Hard Fought Semi-Finals
Both semi-final games had lots of action and late drama. Exeter managed to beat back a resurgent Saracens with a last minute rolling maul sparked by Henrey Slade’s amazing kick to the corner. They deservedly won 18-16. This game will have taken its toll due to the physicality that Saracens bring to every game.
Wasps took on their new Midlands neighbours, Leicester, in a game that was fraught with errors from them. However, a Josh Basset try right at the death of the game secured victory with a 21-20 win for the Wasps. This did spell injury for Kurtley Beale, Wasp’s marquee player, who now faces a race to get fit for his final game before a move back to Australia.
Wasps and Chiefs are both attacking teams. Wasps have more experience as a club and more history in this final. Chiefs were in this position last year and were knocked out by Saracens so will be hungry for a victory.
Wasps defence has looked a little shoddy recently, and they have not looked at their best. Chiefs, however, are starting to look like a team that will win at any cost with six victories in a row.
However, I believe that Wasps will come through victorious.

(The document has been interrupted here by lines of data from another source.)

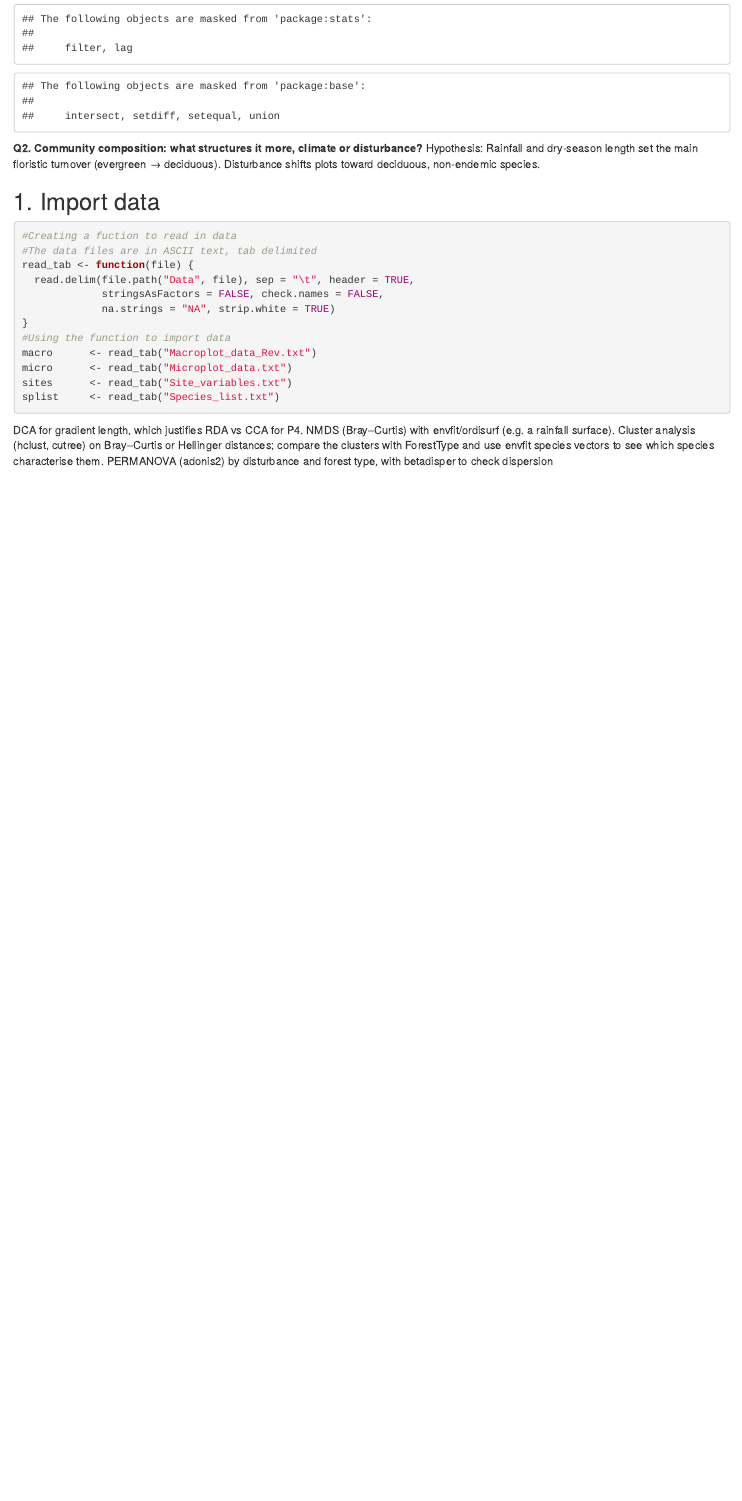
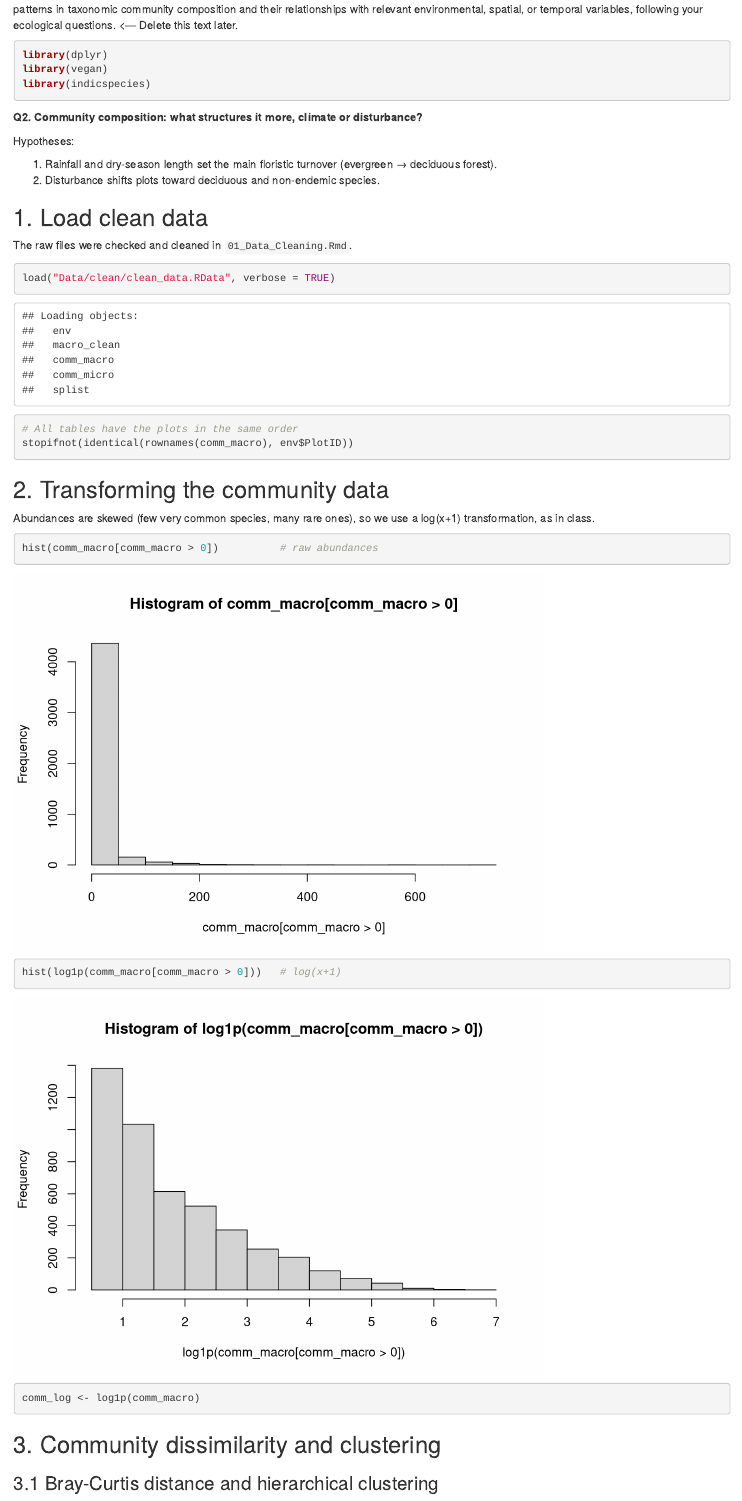
Before and after one commit to reisskris/DataAnalysisInCommunityEcology_group_work, an R Markdown document (03_Composition.Rmd): the page in a window 1100 px wide, from 240 px down before the commit and from 150 px down after it. Rendered offline with R 4.5, knitr and Pandoc, with nearby package versions.

Commit message:
Updated with clean data and checked if script works.

````diff
--- a/03_Composition.Rmd
+++ b/03_Composition.Rmd
@@ -5,4 +5,3 @@ date: "2026-11-17"
 output: html_document
 ---
 
-```{r}
@@ -9,22 +9,40 @@ output: html_document
+Insturctions were: Community composition: Investigate patterns in taxonomic community composition and their relationships with relevant environmental, spatial, or temporal variables, following your ecological questions. <--- Delete this text later.
+
+```{r q2-packages, message=FALSE}
 library(dplyr)
+library(vegan)
+library(indicspecies)
 ```
 
 **Q2. Community composition: what structures it more, climate or disturbance?**
-Hypothesis: Rainfall and dry-season length set the main floristic turnover (evergreen → deciduous). Disturbance shifts plots toward deciduous, non-endemic species.
 
-## 1. Import data
-```{r}
-#Creating a fuction to read in data
-#The data files are in ASCII text, tab delimited
-read_tab <- function(file) {
-  read.delim(file.path("Data", file), sep = "\t", header = TRUE,
-             stringsAsFactors = FALSE, check.names = FALSE,
-             na.strings = "NA", strip.white = TRUE)
-}
-#Using the function to import data
-macro      <- read_tab("Macroplot_data_Rev.txt")
-micro      <- read_tab("Microplot_data.txt")
-sites      <- read_tab("Site_variables.txt")
-splist     <- read_tab("Species_list.txt")
+Hypotheses:
+
+1. Rainfall and dry-season length set the main floristic turnover (evergreen → deciduous forest).
+2. Disturbance shifts plots toward deciduous and non-endemic species.
+
+## 1. Load clean data
+
+The raw files were checked and cleaned in `01_Data_Cleaning.Rmd`.
+
+```{r q2-load-data}
+load("Data/clean/clean_data.RData", verbose = TRUE)
+
+# All tables have the plots in the same order
+stopifnot(identical(rownames(comm_macro), env$PlotID))
+```
+## 2. Transforming the community data
+
+Abundances are skewed (few very common species, many rare ones), so we use a
+log(x+1) transformation, as in class.
+
+```{r q2-transform}
+hist(comm_macro[comm_macro > 0])          # raw abundances
+hist(log1p(comm_macro[comm_macro > 0]))   # log(x+1)
+
+comm_log <- log1p(comm_macro)
 ```
 
+## 3. Community dissimilarity and clustering
+
+### 3.1 Bray-Curtis distance and hierarchical clustering
````
Also changed, not shown: 03_Composition.Rmd (11 more changed lines).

The quality of their squad and a number of leaders on the field, such as Joe Launchbury and James Haskell, should lead them to a narrow victory.
Playoffs? What are they are why do we have them?
The playoffs are a system by which the top four teams battle it out to determine the winner of the season.
Many have stated, myself included, that this system is inherently unfair. It is a money-grab to create big games. While these games can be good for growing domestic rugby it does not recognise a continued and consistent effort throughout the season. If this is to be in place then surely there should be some form of recognition for the winning team.
Furthermore, it results in internationals playing more games than counterparts. Ultimately, Billy Vunipola would probably still be travelling on the Lions tour if not for the semi-finals. Playing this many games gives a disadvantage against the southern hemisphere teams such as New Zealand who centrally contract players and give them the rest they need.